■ Task instructions ■
Consider the records below. How many of their lines include the word "tools"? State the number and nothing else.

■ Supplied information ■

=== Begin Enclosure ===

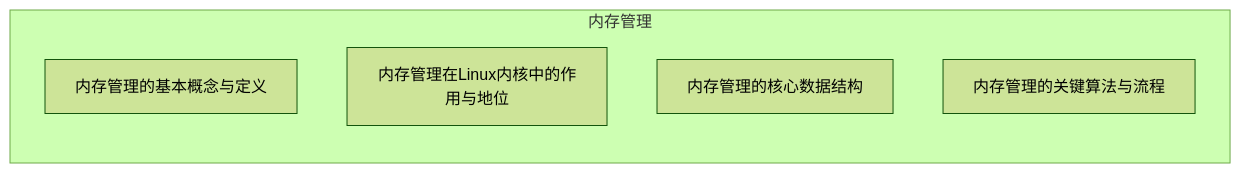
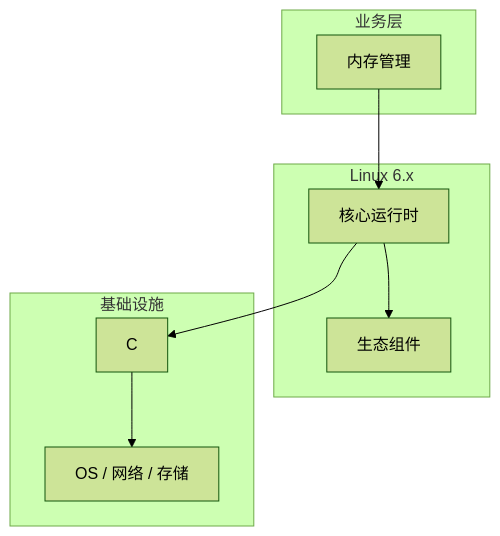
The diagram in articles/Linux内核/chapters/055-内存管理的对比与选型.md (yanggan2015/knowledge-json-v2), drawn with Mermaid (forest theme) before and after one commit. The commit also changed other lines of this file and 10127 other files, not shown here.

````diff
--- a/articles/Linux内核/chapters/055-内存管理的对比与选型.md
+++ b/articles/Linux内核/chapters/055-内存管理的对比与选型.md
@@ -45,9 +34,18 @@
 ```mermaid
-graph LR
-    subgraph 内存管理
-        C0[内存管理的基本概念与定义]
-        C1[内存管理在Linux内核中的作用与地位]
-        C2[内存管理的核心数据结构]
-        C3[内存管理的关键算法与流程]
+graph TB
+    subgraph 业务层
+        A[内存管理]
     end
+    subgraph Linux 6.x
+        B[核心运行时]
+        C[生态组件]
+    end
+    subgraph 基础设施
+        D[C]
+        E[OS / 网络 / 存储]
+    end
+    A --> B
+    B --> C
+    B --> D
+    D --> E
 ```
````
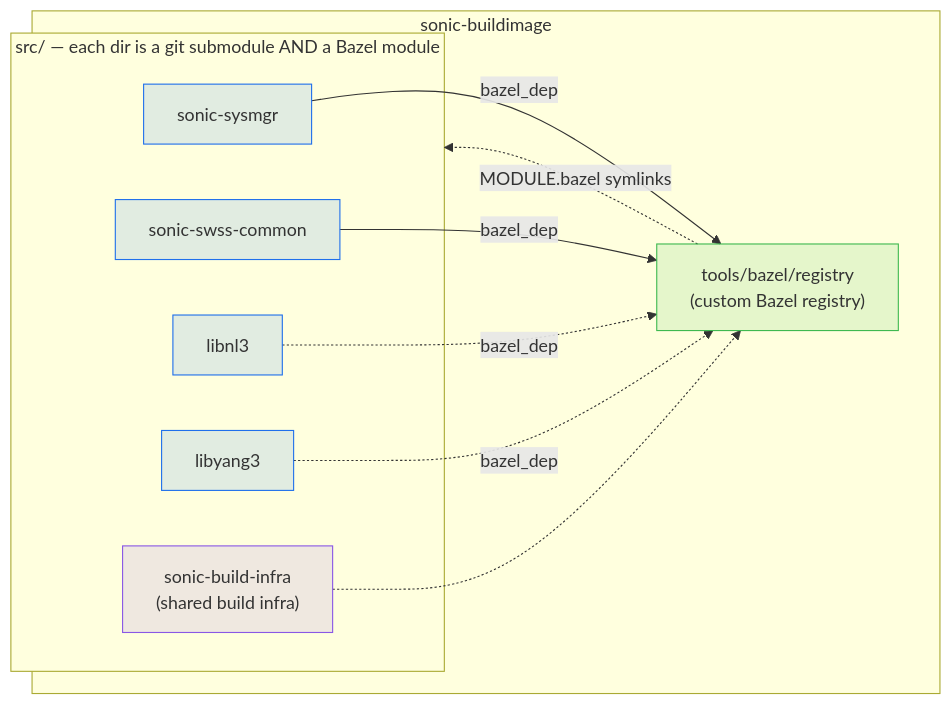
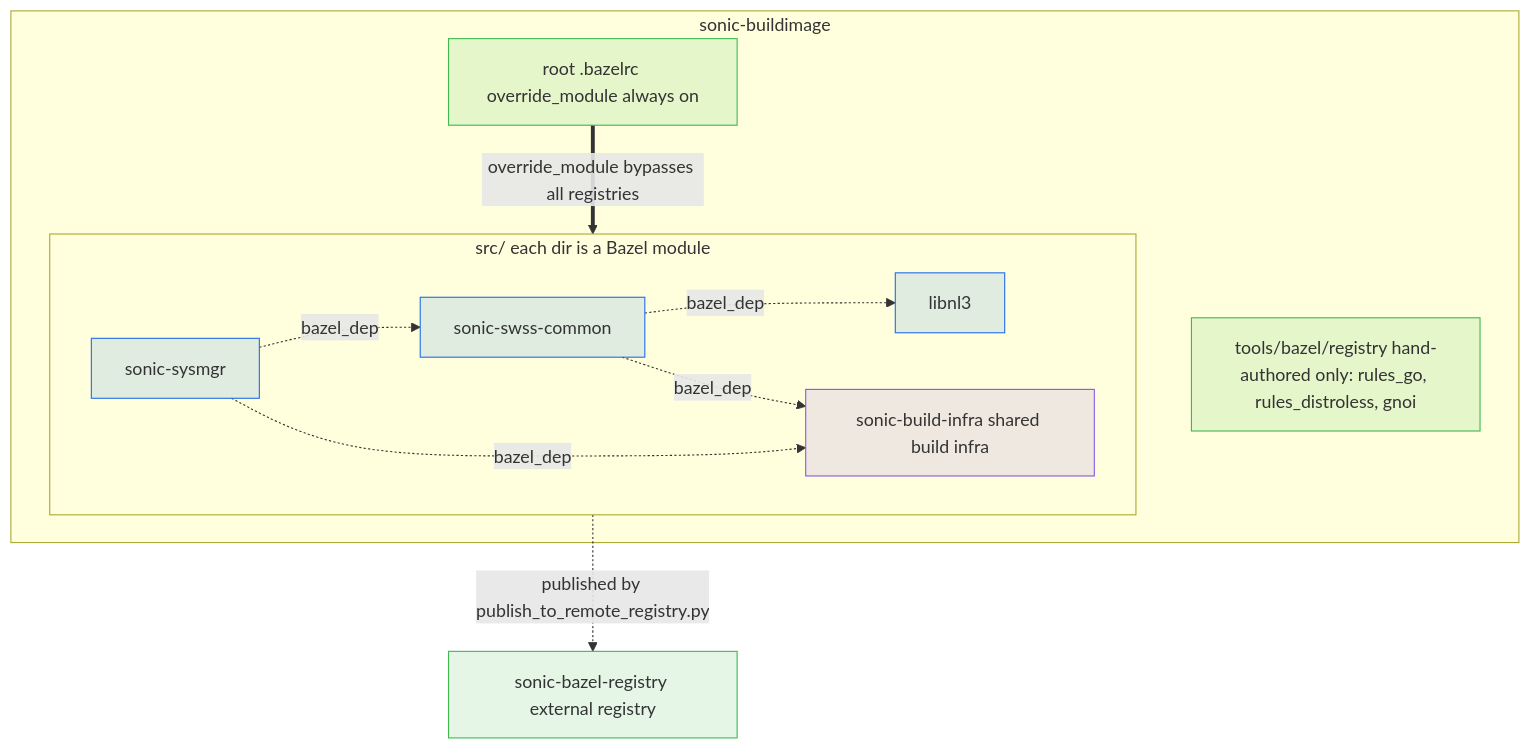
Before and after one commit to blorente/sonic-buildimage: the diagram in tools/bazel/docs/patterns-detail.md, drawn with Mermaid. The commit also changed other lines of this file and 9 other files, not shown here.

````diff
--- a/tools/bazel/docs/patterns-detail.md
+++ b/tools/bazel/docs/patterns-detail.md
@@ -33,31 +46,31 @@
 ```mermaid
 graph TD
     subgraph repo["sonic-buildimage"]
-        subgraph src["src/ — each dir is a git submodule AND a Bazel module"]
+        subgraph src["src/ each dir is a Bazel module"]
             sysmgr["sonic-sysmgr"]
             swss["sonic-swss-common"]
             libnl3["libnl3"]
-            libyang3["libyang3"]
-            infra["sonic-build-infra<br/>(shared build infra)"]
+            infra["sonic-build-infra shared build infra"]
         end
 
-        reg["tools/bazel/registry<br/>(custom Bazel registry)"]
+        rc["root .bazelrc override_module always on"]
+        localreg["tools/bazel/registry hand-authored only: rules_go, rules_distroless, gnoi"]
     end
 
-    %% A module declares bazel_dep; Bazel resolves it via the registry...
-    sysmgr -->|bazel_dep| reg
-    swss -->|bazel_dep| reg
-    libnl3 -.->|bazel_dep| reg
-    libyang3 -.->|bazel_dep| reg
-    infra -.-> reg
+    extreg["sonic-bazel-registry external registry"]
 
-    %% ...and the registry symlinks each entry back to the module's source in src/
-    reg -.->|MODULE.bazel symlinks| src
+    sysmgr -.->|bazel_dep| swss
+    swss -.->|bazel_dep| libnl3
+    sysmgr -.->|bazel_dep| infra
+    swss -.->|bazel_dep| infra
+
+    rc ==>|override_module bypasses all registries| src
+    src -.->|published by publish_to_remote_registry.py| extreg
 
     classDef mod fill:#1f6feb22,stroke:#1f6feb,stroke-width:1px;
     classDef sharedmod fill:#8957e522,stroke:#8957e5,stroke-width:1px;
     classDef regbox fill:#3fb95022,stroke:#3fb950,stroke-width:1px;
-    class sysmgr,swss,libnl3,libyang3 mod;
+    class sysmgr,swss,libnl3 mod;
     class infra sharedmod;
-    class reg regbox;
+    class localreg,rc,extreg regbox;
 ```
````
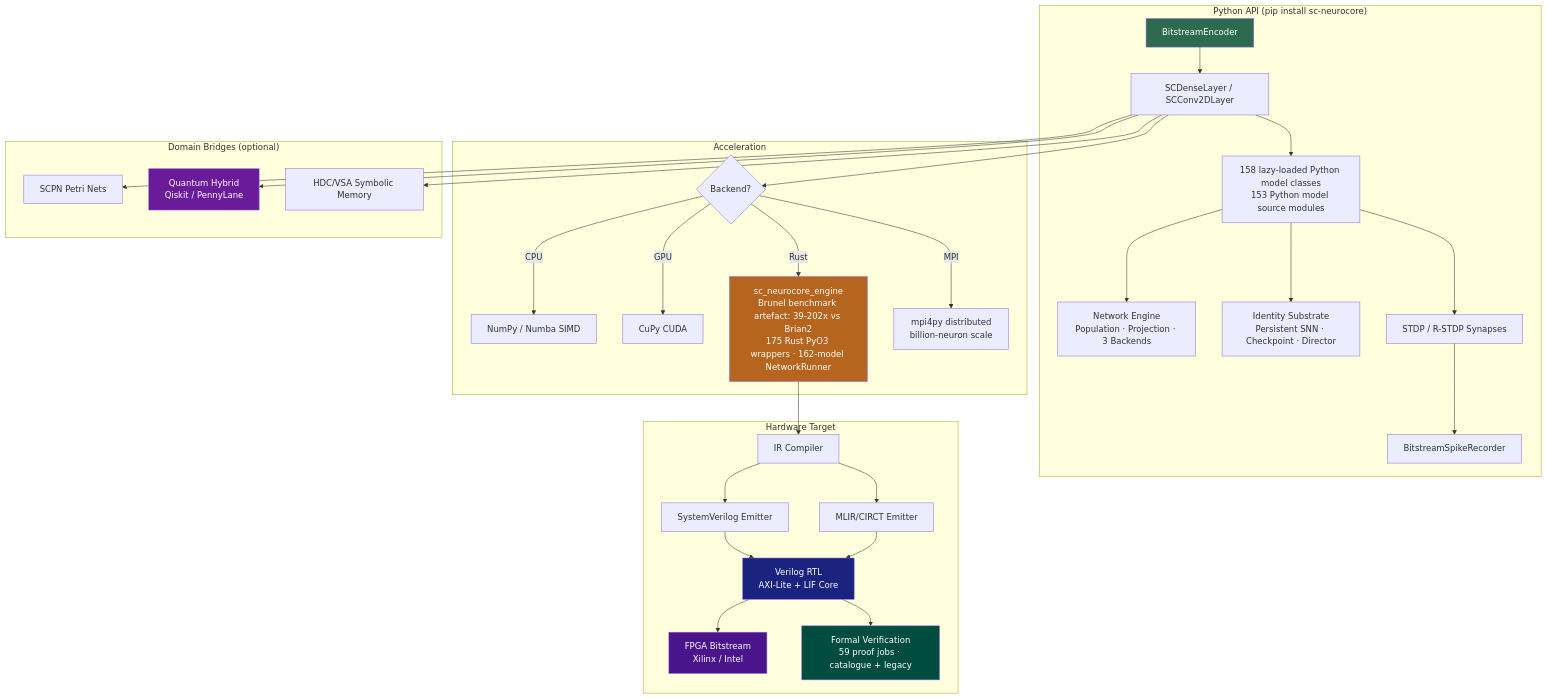
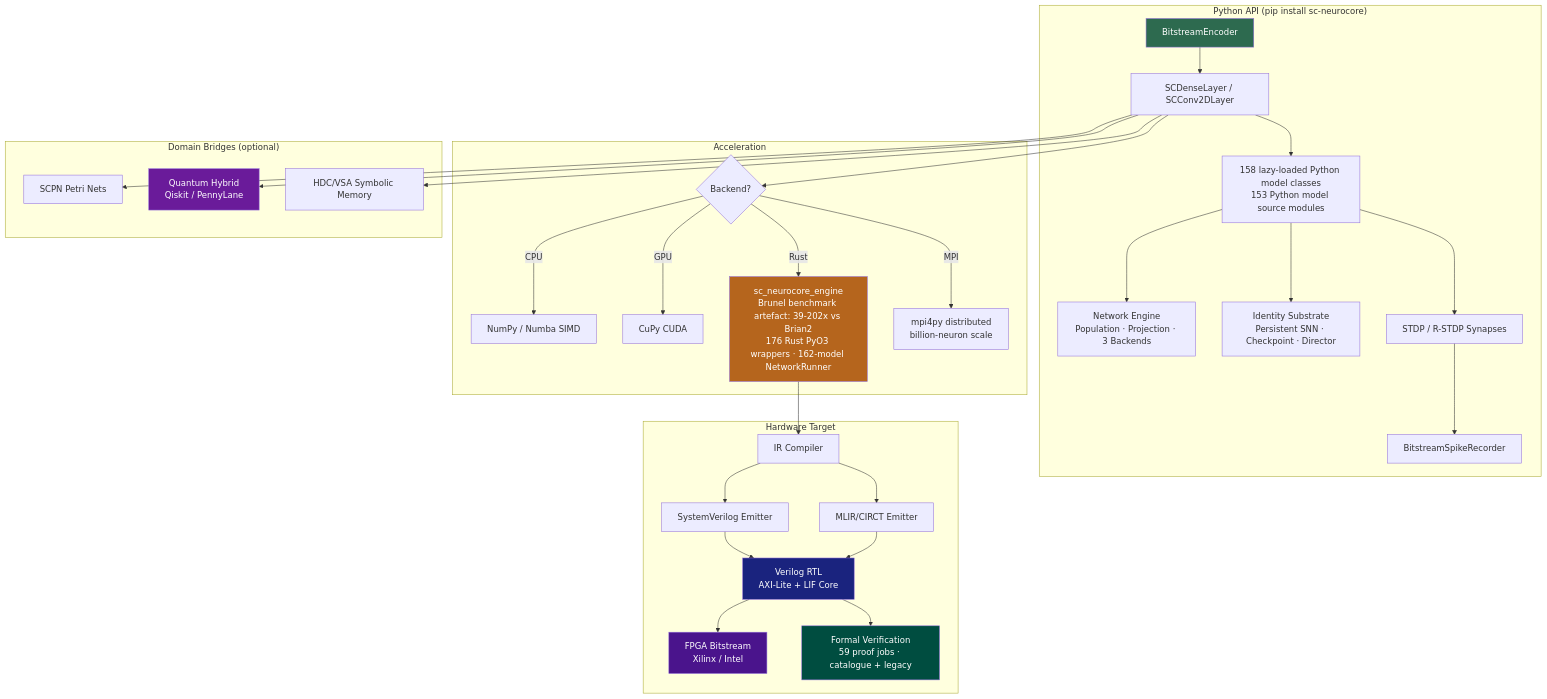
The diagram in README.md (anulum/sc-neurocore), drawn with Mermaid before and after one commit. The commit also changed other lines of this file and 29 other files, not shown here.

````diff
--- a/README.md
+++ b/README.md
@@ -365,42 +365,42 @@
 ```mermaid
 graph TD
     subgraph "Python API (pip install sc-neurocore)"
         A[BitstreamEncoder] --> B[SCDenseLayer / SCConv2DLayer]
         B --> C[158 lazy-loaded Python model classes<br/>153 Python model source modules]
         C --> NET[Network Engine<br/>Population · Projection · 3 Backends]
         C --> ID[Identity Substrate<br/>Persistent SNN · Checkpoint · Director]
         C --> D[STDP / R-STDP Synapses]
         D --> E[BitstreamSpikeRecorder]
     end
 
     subgraph "Acceleration"
         B --> F{Backend?}
         F -->|CPU| G[NumPy / Numba SIMD]
         F -->|GPU| H[CuPy CUDA]
-        F -->|Rust| I[sc_neurocore_engine<br/>Brunel benchmark artefact: 39-202x vs Brian2<br/>175 Rust PyO3 wrappers · 162-model NetworkRunner]
+        F -->|Rust| I[sc_neurocore_engine<br/>Brunel benchmark artefact: 39-202x vs Brian2<br/>176 Rust PyO3 wrappers · 162-model NetworkRunner]
         F -->|MPI| MPI[mpi4py distributed<br/>billion-neuron scale]
     end
 
     subgraph "Hardware Target"
         I --> J[IR Compiler]
         J --> K[SystemVerilog Emitter]
         J --> K2[MLIR/CIRCT Emitter]
         K --> L[Verilog RTL<br/>AXI-Lite + LIF Core]
         K2 --> L
         L --> M[FPGA Bitstream<br/>Xilinx / Intel]
         L --> V[Formal Verification<br/>59 proof jobs · catalogue + legacy]
     end
 
     subgraph "Domain Bridges (optional)"
         B --> N[SCPN Petri Nets]
         B --> O[Quantum Hybrid<br/>Qiskit / PennyLane]
         B --> P[HDC/VSA Symbolic Memory]
     end
 
     style A fill:#2d6a4f,color:#fff
     style I fill:#b5651d,color:#fff
     style L fill:#1a237e,color:#fff
     style M fill:#4a148c,color:#fff
     style O fill:#6a1b9a,color:#fff
     style V fill:#004d40,color:#fff
 ```
````
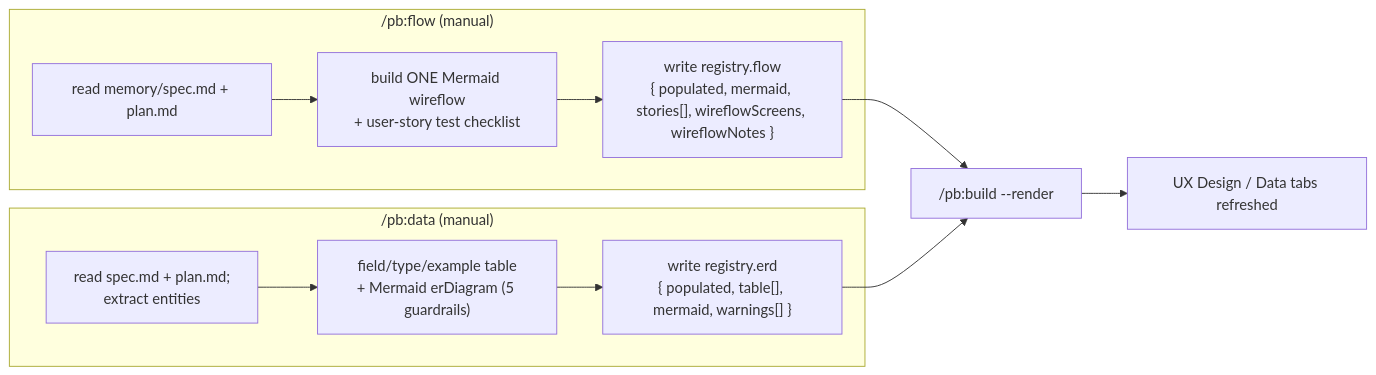
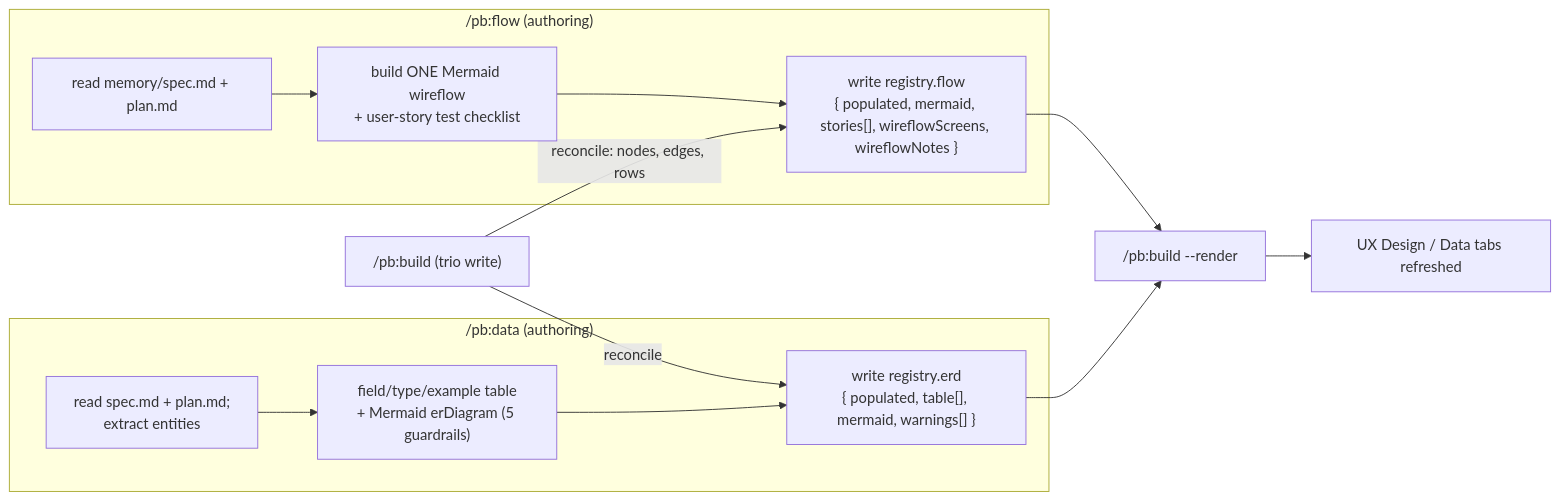
The third of 4 diagrams in docs/data-flow.md (danhnbui/prototype-builder), drawn with Mermaid before and after one commit. The commit also changed other lines of this file and 20 other files, not shown here.

````diff
--- a/docs/data-flow.md
+++ b/docs/data-flow.md
@@ -91,14 +93,16 @@
 ```mermaid
 flowchart LR
-  subgraph flow["/pb:flow (manual)"]
+  subgraph flow["/pb:flow (authoring)"]
     F1["read memory/spec.md + plan.md"] --> F2["build ONE Mermaid wireflow<br/>+ user-story test checklist"]
     F2 --> F3["write registry.flow<br/>{ populated, mermaid, stories[], wireflowScreens, wireflowNotes }"]
   end
-  subgraph erd["/pb:data (manual)"]
+  subgraph erd["/pb:data (authoring)"]
     E1["read spec.md + plan.md;<br/>extract entities"] --> E2["field/type/example table<br/>+ Mermaid erDiagram (5 guardrails)"]
     E2 --> E3["write registry.erd<br/>{ populated, table[], mermaid, warnings[] }"]
   end
   F3 --> RENDER["/pb:build --render"]
   E3 --> RENDER
+  BUILD["/pb:build (trio write)"] -- "reconcile: nodes, edges, rows" --> F3
+  BUILD -- "reconcile" --> E3
   RENDER --> VIEW["UX Design / Data tabs refreshed"]
 ```
````
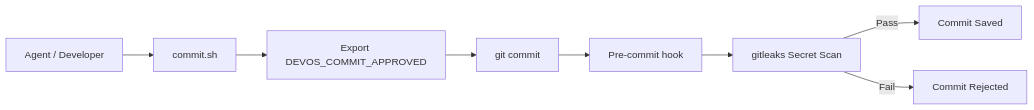
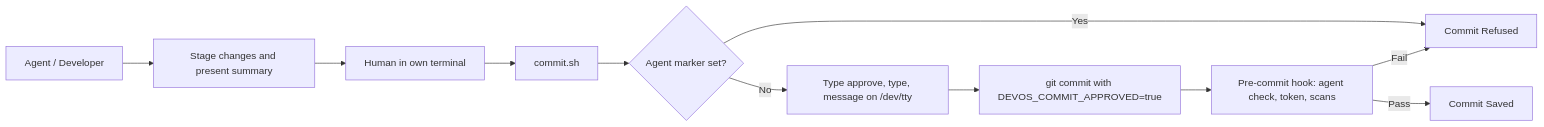
One commit to olitech1010/dev-os changed the fourth of 11 diagrams in templates/docs/ARCHITECTURE.md. Above: the diagram before and after it, drawn with Mermaid. The commit also changed other lines of this file and 198 other files, not shown here.

First line of the commit message:
feat!: Dev-OS 5.0.0 - working hook enforcement, consolidated roster and skills, cross-harness AGENTS.md, spec workflow, plugin packaging

````diff
--- a/templates/docs/ARCHITECTURE.md
+++ b/templates/docs/ARCHITECTURE.md
@@ -71,10 +71,13 @@
 ```mermaid
 flowchart LR
-    Dev["Agent / Developer"] --> Script[commit.sh]
-    Script --> Token[Export DEVOS_COMMIT_APPROVED]
-    Token --> Git[git commit]
-    Git --> Hook[Pre-commit hook]
-    Hook --> Gitleaks[gitleaks Secret Scan]
-    Gitleaks -- Pass --> Success[Commit Saved]
-    Gitleaks -- Fail --> Reject[Commit Rejected]
+    Agent["Agent / Developer"] --> Stage[Stage changes and present summary]
+    Stage --> Human[Human in own terminal]
+    Human --> Script[commit.sh]
+    Script --> Marker{Agent marker set?}
+    Marker -- Yes --> Reject[Commit Refused]
+    Marker -- No --> Approve[Type approve, type, message on /dev/tty]
+    Approve --> Git[git commit with DEVOS_COMMIT_APPROVED=true]
+    Git --> Hook[Pre-commit hook: agent check, token, scans]
+    Hook -- Pass --> Success[Commit Saved]
+    Hook -- Fail --> Reject
 ```
````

=== End Enclosure ===

■ Your response ■
5